Volume 68 Issue 8 August 2018
A staple of Russia and the Slavic world, borscht has inspired films and novels – and has even reached outer space.
The compassionate Buddhist deity who walks among us.
A teenager shipwrecked on a Pacific atoll helped transform relations between Japan and the United States.
Since the moment Emily Brontë died we have tried – and failed – to understand who she was.
What electoral rights did Britons have in the century before 1918?
Women played a minor role in the Easter Rising of 1916. But they became crucial intelligence agents in the Anglo-Irish War.
The dramatic events that shook Britain in the 17th century resonate more strongly than ever, despite attempts to marginalise them.
The West German chancellor Helmut Schmidt was an admirer of Britain from an early age. But his vision of European integration was not that of his British counterparts.
The shortest war in history began (and ended) on 27 August 1896.
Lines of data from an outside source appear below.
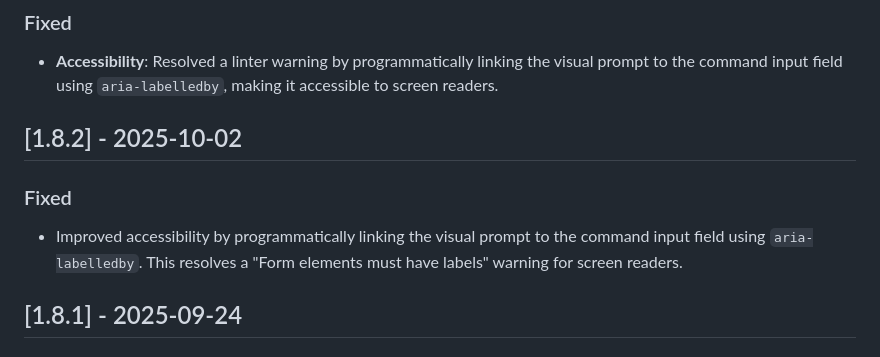
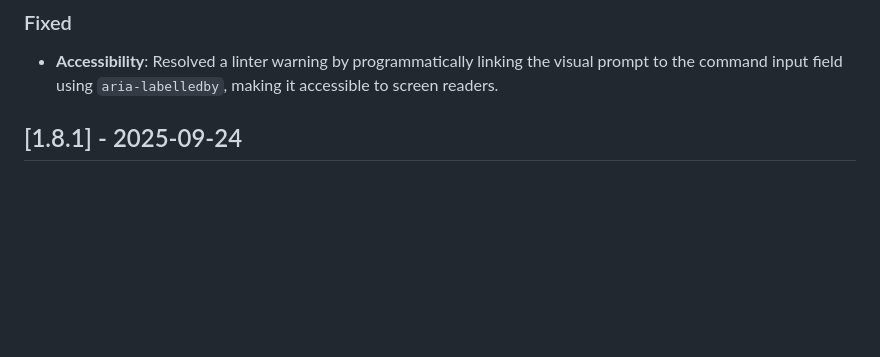
Before and after one commit to KnowOneActual/grimburly.xyz, a Markdown page: CHANGELOG.md, the part around the change. Rendered like a GitHub page; blank space fills up the shorter version.

Commit message:
updated changelog

```diff
--- a/CHANGELOG.md
+++ b/CHANGELOG.md
@@ -13,12 +13,6 @@ and this project adheres to Semantic Versioning.
 
 ### Fixed
 - **Accessibility**: Resolved a linter warning by programmatically linking the visual prompt to the command input field using `aria-labelledby`, making it accessible to screen readers.
-
-
-## [1.8.2] - 2025-10-02
-
-### Fixed
-- Improved accessibility by programmatically linking the visual prompt to the command input field using `aria-labelledby`. This resolves a "Form elements must have labels" warning for screen readers.
 
 
 ## [1.8.1] - 2025-09-24
```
From the taming of the ‘Wild West’ to the lucrative wages of sin.
Why the British government can’t reveal more about an ‘open secret’.
From monks to Vikings to tourists, Manx has (almost) survived against the odds.
The concerns of a Sardinian abbess, as seen through the letters of Gregory the Great.
Never fully exorcised, the memory of Italy’s fascist past is fading.
An enchanting series revealed the strangeness of the past to generations of children.
‘People don't learn from others’ mistakes. We have a need to make our own.’
How will modern women respond to the realities of a 16th-century life?